Speaking to reporters at the White House, Mr. Bush declared that the U.S. would not be deterred by what is shaping up as guerrilla resistance.
If the President had just stopped talking at that point, it would have been fine. But then he said, “There are some who feel like that, you know, the conditions are such that they can attack us there. My answer is `Bring 'em on.'”
American fighting men and women, already sidetracked from their military role into that of traffic cops and utility workers, don't need their commander in chief taunting the enemy to continue its growing deadly attacks.
Military personnel - 156,000 U.S. troops remain in Iraq - continue to die steadily, picked off by snipers, ambushed by grenade attacks, and in noncombat accidents. Since Mr. Bush declared on May 1 that “major combat” was over, 69 Americans have died, one-third of them in fighting.
It is understandable that Mr. Bush would want to express confidence in his forces and let the enemy know that the United States will finish its job in Iraq, but it is unwise for the President to be daring the insurgents to make targets of our troops. Unbelievably, Gen. Tommy Franks also picked up the charge. He should know better, too.
Such comments not only were undignified and downright sophomoric in tone, but they undoubtedly will prompt more Americans to question just what it is the United States hopes to accomplish in Iraq, how long it will take, and how much it will cost.
Before the March 20 invasion, Mr. Bush and other officials pledged that the war would be short and sweet, that the U.S. would oust Saddam Hussein and get out in a matter of months, not years.
Now, after complaints from fellow Republicans in Congress, the President has shifted his rhetoric. Rebuilding Iraq, he said last week will be a “massive and long-term” project.

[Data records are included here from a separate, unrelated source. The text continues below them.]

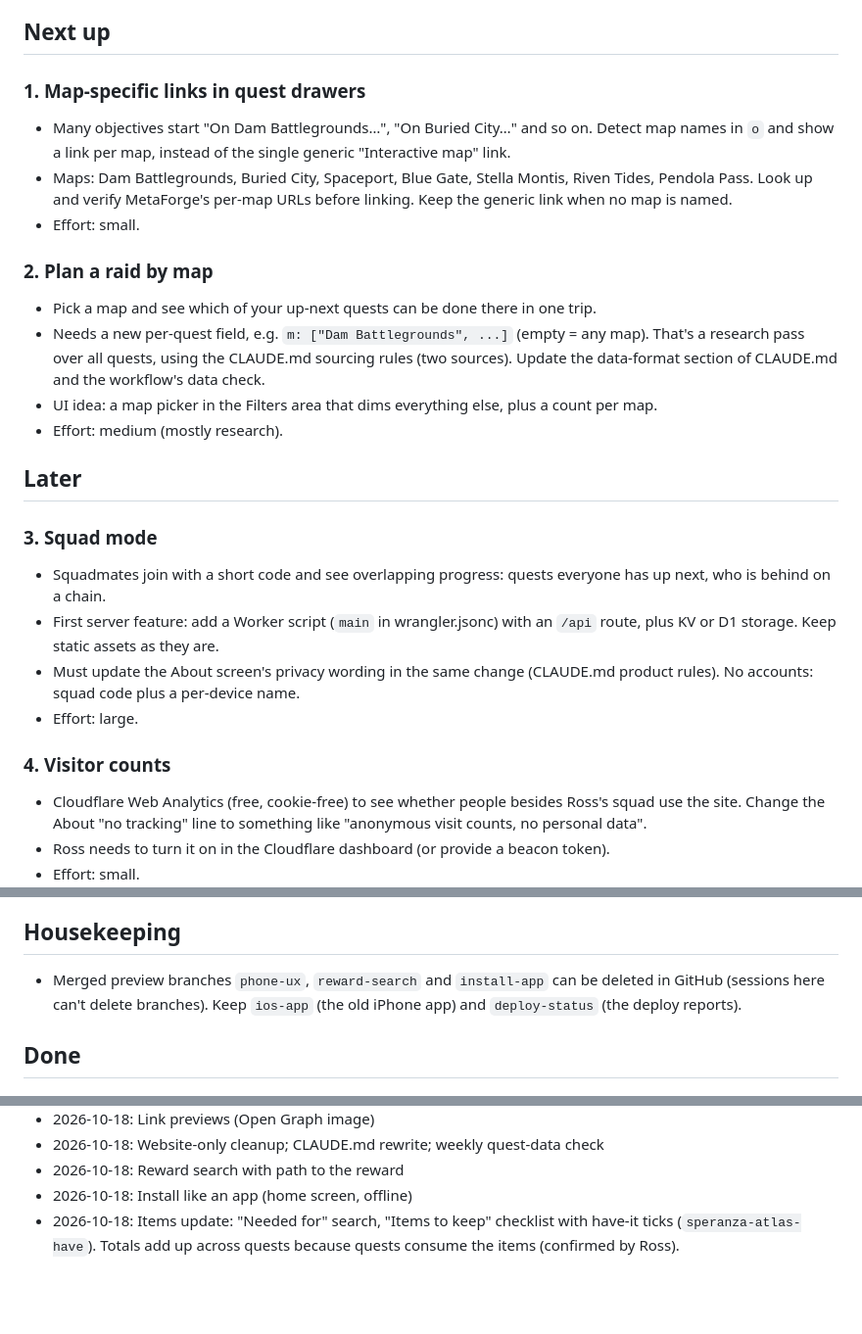
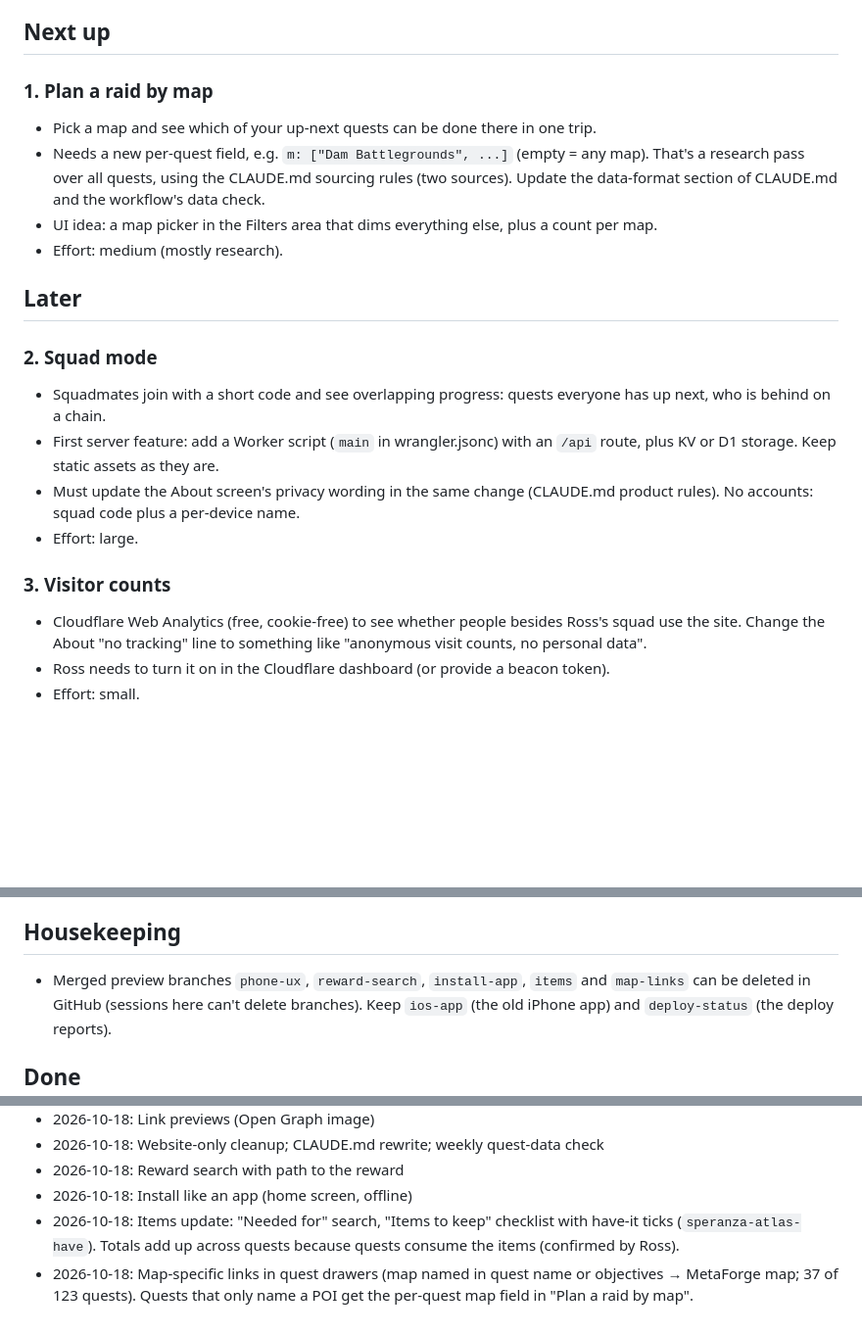
Before and after one commit to rossalv/speranza-quest-atlas, a Markdown page: ROADMAP.md, 3 parts joined by grey strips. Shown at 98% size. Drawn GitHub-style; blank space fills up the shorter version.

Commit message:
Roadmap: map-specific links shipped
Co-Authored-By: Claude Opus 5.5 <noreply@anthropic.com>
Claude-Session: https://claude.ai/code/session_01TyUTs8vNAb6hy3HdKu5mFQ

```diff
--- a/ROADMAP.md
+++ b/ROADMAP.md
@@ -6,16 +6,7 @@ move it to "Done" with the date.
 
 ## Next up
 
-### 1. Map-specific links in quest drawers
-- Many objectives start "On Dam Battlegrounds…", "On Buried City…" and so on. Detect
-  map names in `o` and show a link per map, instead of the single generic
-  "Interactive map" link.
-- Maps: Dam Battlegrounds, Buried City, Spaceport, Blue Gate, Stella Montis,
-  Riven Tides, Pendola Pass. Look up and verify MetaForge's per-map URLs before linking.
-  Keep the generic link when no map is named.
-- Effort: small.
-
-### 2. Plan a raid by map
+### 1. Plan a raid by map
 - Pick a map and see which of your up-next quests can be done there in one trip.
 - Needs a new per-quest field, e.g. `m: ["Dam Battlegrounds", ...]` (empty = any map).
   That's a research pass over all quests, using the CLAUDE.md sourcing rules (two
@@ -25,7 +16,7 @@ move it to "Done" with the date.
 
 ## Later
 
-### 3. Squad mode
+### 2. Squad mode
 - Squadmates join with a short code and see overlapping progress: quests everyone has
   up next, who is behind on a chain.
 - First server feature: add a Worker script (`main` in wrangler.jsonc) with an `/api`
@@ -34,7 +25,7 @@ move it to "Done" with the date.
   rules). No accounts: squad code plus a per-device name.
 - Effort: large.
 
-### 4. Visitor counts
+### 3. Visitor counts
 - Cloudflare Web Analytics (free, cookie-free) to see whether people besides Ross's
   squad use the site. Change the About "no tracking" line to something like
   "anonymous visit counts, no personal data".
@@ -49,7 +40,7 @@ move it to "Done" with the date.
 - Manual light/dark toggle (the site follows the system setting today).
 
 ## Housekeeping
-- Merged preview branches `phone-ux`, `reward-search` and `install-app` can be deleted
+- Merged preview branches `phone-ux`, `reward-search`, `install-app`, `items` and `map-links` can be deleted
   in GitHub (sessions here can't delete branches). Keep `ios-app` (the old iPhone app)
   and `deploy-status` (the deploy reports).
 
@@ -63,3 +54,4 @@ move it to "Done" with the date.
 - 2026-10-18: Reward search with path to the reward
 - 2026-10-18: Install like an app (home screen, offline)
 - 2026-10-18: Items update: "Needed for" search, "Items to keep" checklist with have-it ticks (`speranza-atlas-have`). Totals add up across quests because quests consume the items (confirmed by Ross).
+- 2026-10-18: Map-specific links in quest drawers (map named in quest name or objectives → MetaForge map; 37 of 123 quests). Quests that only name a POI get the per-quest map field in "Plan a raid by map".
```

Mr. Bush's decision to finally be more forthcoming about the scope of the Iraq mission is encouraging, although it does little to quell public cynicism about why the United States is engaged there in the first place.
Discovery of weapons of mass destruction might end the debate, and the posting of multimillion-dollar rewards for the heads of Saddam and his two evil sons might prompt some progress.

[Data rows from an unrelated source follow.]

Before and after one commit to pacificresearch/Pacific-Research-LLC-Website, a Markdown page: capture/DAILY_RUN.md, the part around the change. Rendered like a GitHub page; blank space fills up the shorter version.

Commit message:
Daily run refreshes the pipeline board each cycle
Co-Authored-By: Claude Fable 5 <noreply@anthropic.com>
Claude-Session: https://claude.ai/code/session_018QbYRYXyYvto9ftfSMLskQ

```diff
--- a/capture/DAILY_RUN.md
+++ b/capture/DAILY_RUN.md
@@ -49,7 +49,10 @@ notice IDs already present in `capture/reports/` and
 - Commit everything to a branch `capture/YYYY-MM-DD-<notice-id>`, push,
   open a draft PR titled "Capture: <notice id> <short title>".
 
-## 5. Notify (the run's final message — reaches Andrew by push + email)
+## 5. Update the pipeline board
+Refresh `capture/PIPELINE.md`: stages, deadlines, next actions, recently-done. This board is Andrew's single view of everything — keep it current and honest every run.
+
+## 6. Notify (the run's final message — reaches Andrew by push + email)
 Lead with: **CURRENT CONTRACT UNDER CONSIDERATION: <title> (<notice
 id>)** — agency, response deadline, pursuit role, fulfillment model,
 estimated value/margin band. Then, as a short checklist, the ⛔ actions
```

But more straight talk from the President - and less reckless bravado - will be far more helpful in the long run.